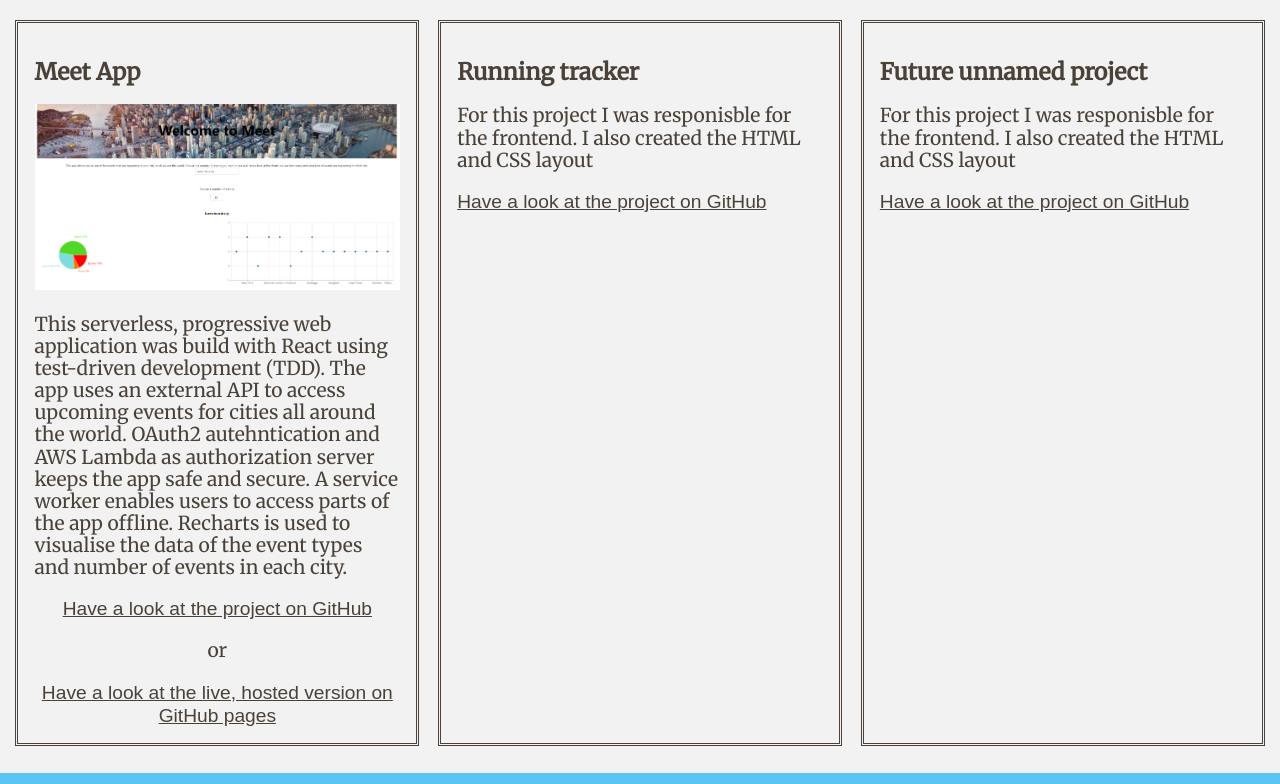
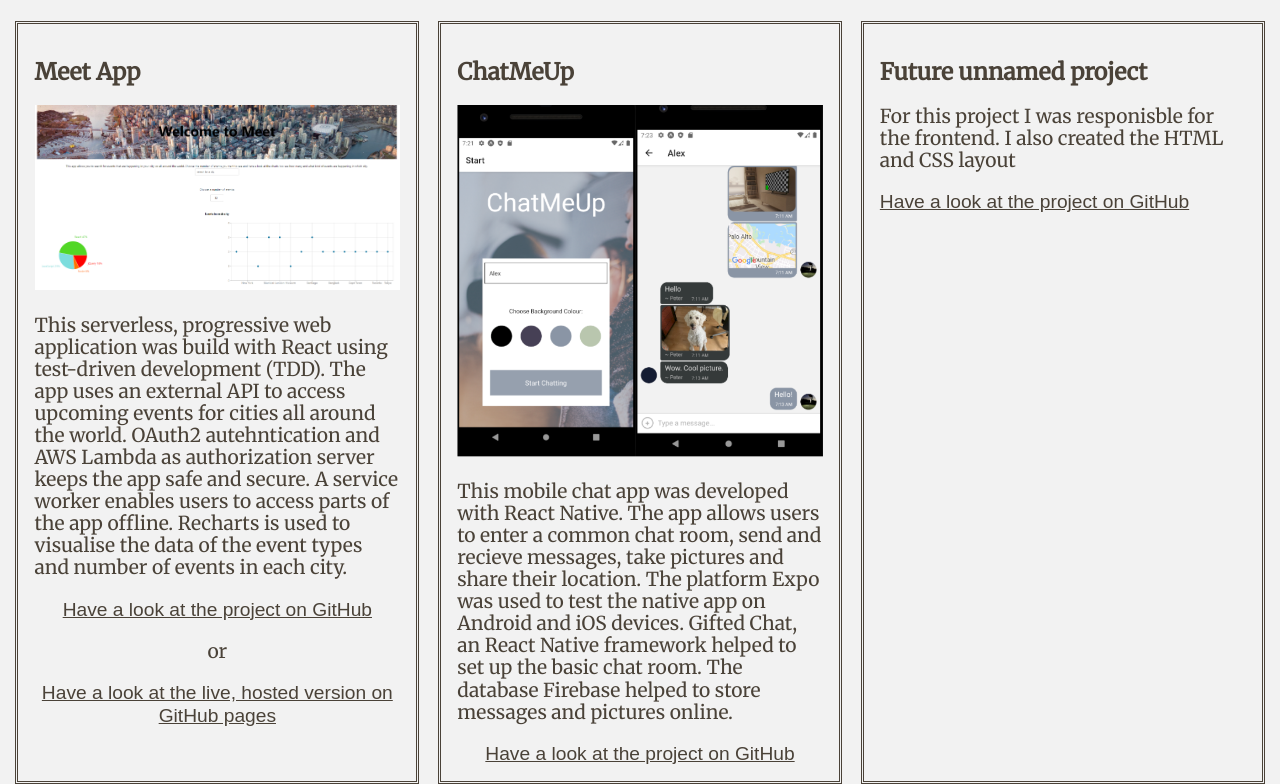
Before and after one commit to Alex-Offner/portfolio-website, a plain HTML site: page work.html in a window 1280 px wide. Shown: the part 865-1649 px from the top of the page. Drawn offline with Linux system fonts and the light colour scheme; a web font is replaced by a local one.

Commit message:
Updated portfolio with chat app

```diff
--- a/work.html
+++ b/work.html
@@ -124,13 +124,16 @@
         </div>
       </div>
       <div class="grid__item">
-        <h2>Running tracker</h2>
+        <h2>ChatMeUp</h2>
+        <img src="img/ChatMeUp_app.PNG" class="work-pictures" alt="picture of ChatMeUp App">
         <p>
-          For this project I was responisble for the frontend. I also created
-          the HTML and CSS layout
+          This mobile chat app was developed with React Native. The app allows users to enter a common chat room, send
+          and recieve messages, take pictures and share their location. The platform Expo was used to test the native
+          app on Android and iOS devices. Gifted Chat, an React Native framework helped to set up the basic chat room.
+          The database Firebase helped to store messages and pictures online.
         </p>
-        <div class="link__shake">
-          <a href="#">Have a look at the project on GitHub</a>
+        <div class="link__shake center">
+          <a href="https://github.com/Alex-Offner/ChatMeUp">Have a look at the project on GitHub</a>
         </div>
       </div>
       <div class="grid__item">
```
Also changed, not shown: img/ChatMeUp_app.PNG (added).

* * *

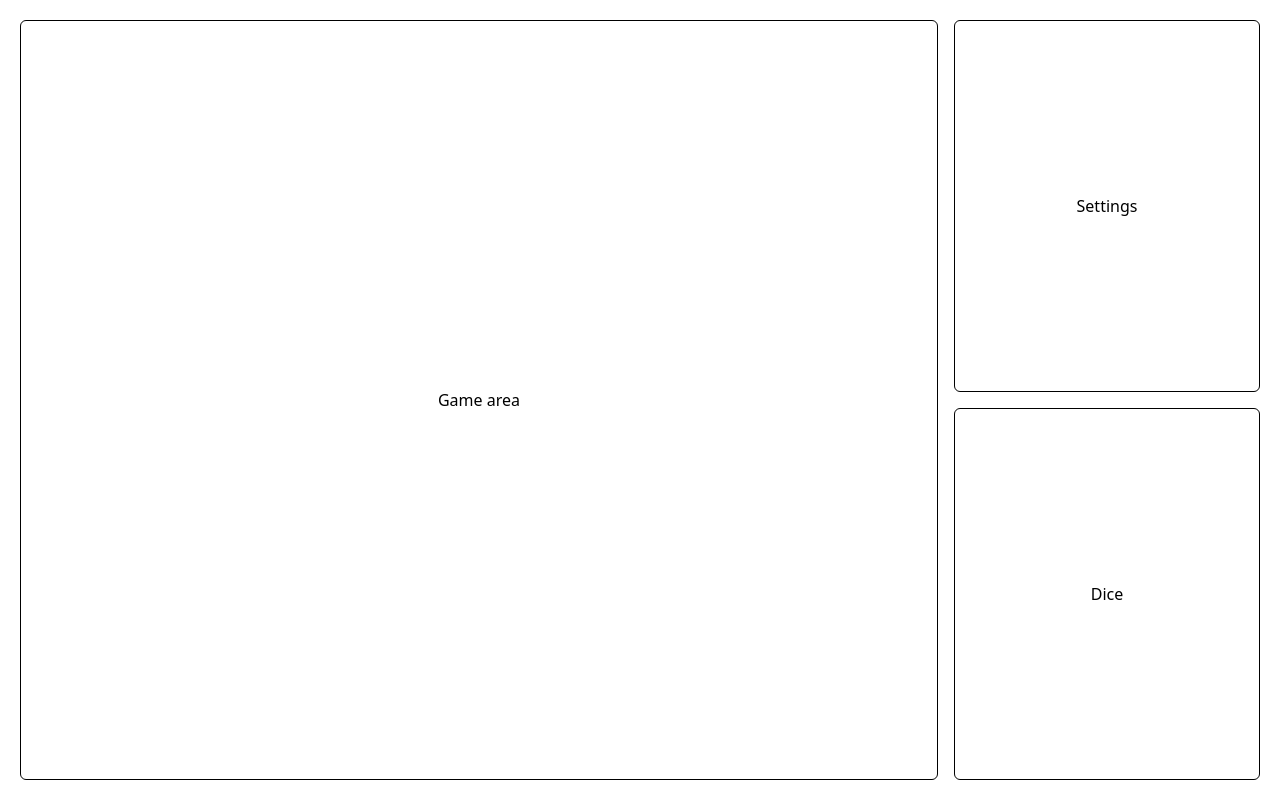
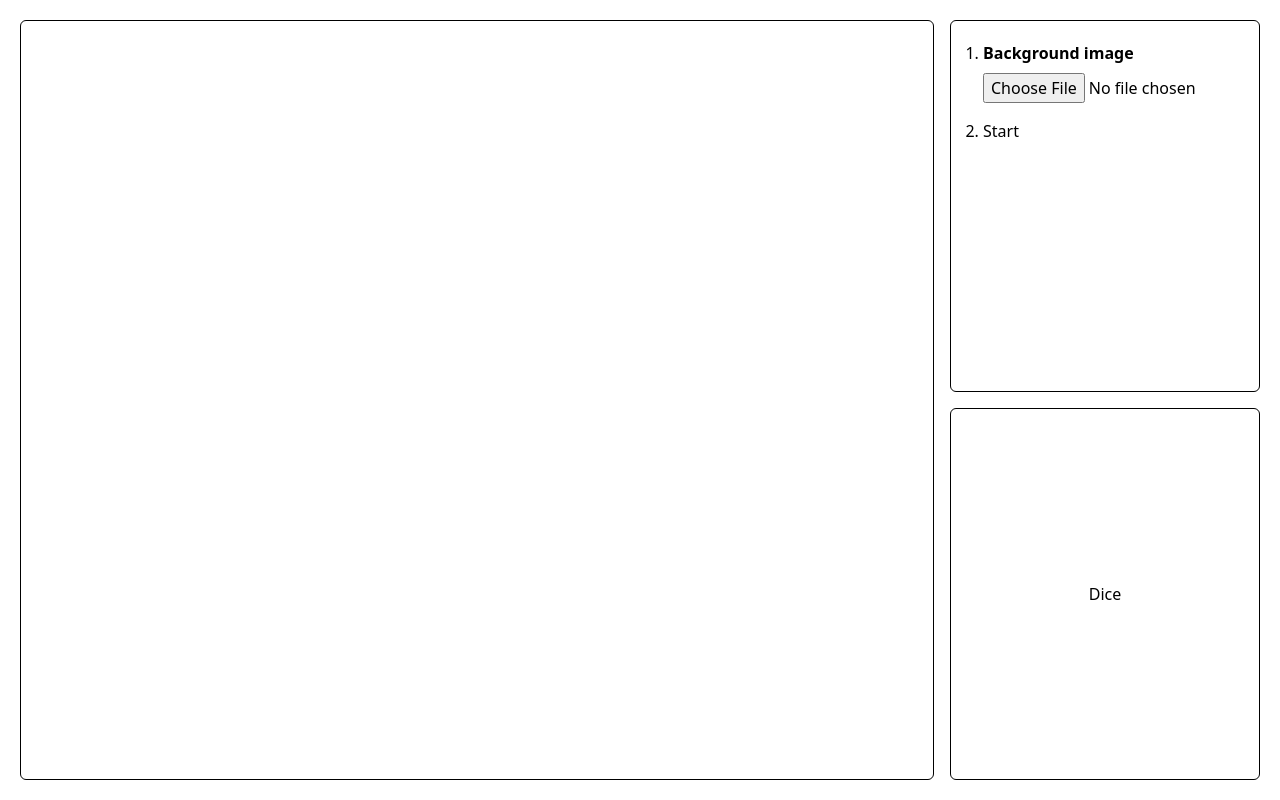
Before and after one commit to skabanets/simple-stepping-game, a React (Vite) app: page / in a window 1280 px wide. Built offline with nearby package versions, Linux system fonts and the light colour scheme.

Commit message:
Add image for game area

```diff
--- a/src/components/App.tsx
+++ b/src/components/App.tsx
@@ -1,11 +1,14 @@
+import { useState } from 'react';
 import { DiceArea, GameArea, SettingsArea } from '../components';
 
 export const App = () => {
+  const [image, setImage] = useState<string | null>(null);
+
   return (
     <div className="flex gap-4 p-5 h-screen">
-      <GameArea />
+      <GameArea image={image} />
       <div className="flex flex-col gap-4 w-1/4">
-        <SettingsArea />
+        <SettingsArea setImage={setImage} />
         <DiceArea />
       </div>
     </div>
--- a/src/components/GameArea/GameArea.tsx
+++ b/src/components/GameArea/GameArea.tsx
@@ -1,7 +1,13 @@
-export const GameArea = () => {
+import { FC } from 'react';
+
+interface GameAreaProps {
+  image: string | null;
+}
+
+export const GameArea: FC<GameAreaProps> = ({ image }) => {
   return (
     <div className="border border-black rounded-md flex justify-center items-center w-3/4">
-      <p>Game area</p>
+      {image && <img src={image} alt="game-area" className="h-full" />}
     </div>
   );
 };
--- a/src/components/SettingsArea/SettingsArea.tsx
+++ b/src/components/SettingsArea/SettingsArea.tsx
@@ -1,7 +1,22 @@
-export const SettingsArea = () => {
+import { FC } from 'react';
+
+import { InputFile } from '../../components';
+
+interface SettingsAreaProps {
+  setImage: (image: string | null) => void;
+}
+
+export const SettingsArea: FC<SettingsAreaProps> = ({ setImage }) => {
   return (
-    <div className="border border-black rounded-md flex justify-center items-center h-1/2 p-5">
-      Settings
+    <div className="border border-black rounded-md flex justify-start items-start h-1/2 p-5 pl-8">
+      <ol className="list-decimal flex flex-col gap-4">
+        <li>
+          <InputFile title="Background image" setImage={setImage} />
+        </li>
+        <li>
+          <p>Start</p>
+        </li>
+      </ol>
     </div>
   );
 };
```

• **Work request**
Locate all lines in the listing above with the word "Alex". Copy them.

• **Response area**
Before and after one commit to Alex-Offner/portfolio-website, a plain HTML site: page work.html in a window 1280 px wide. Shown: the part 865-1649 px from the top of the page. Drawn offline with Linux system fonts and the light colour scheme; a web font is replaced by a local one.
+          <a href="https://github.com/Alex-Offner/ChatMeUp">Have a look at the project on GitHub</a>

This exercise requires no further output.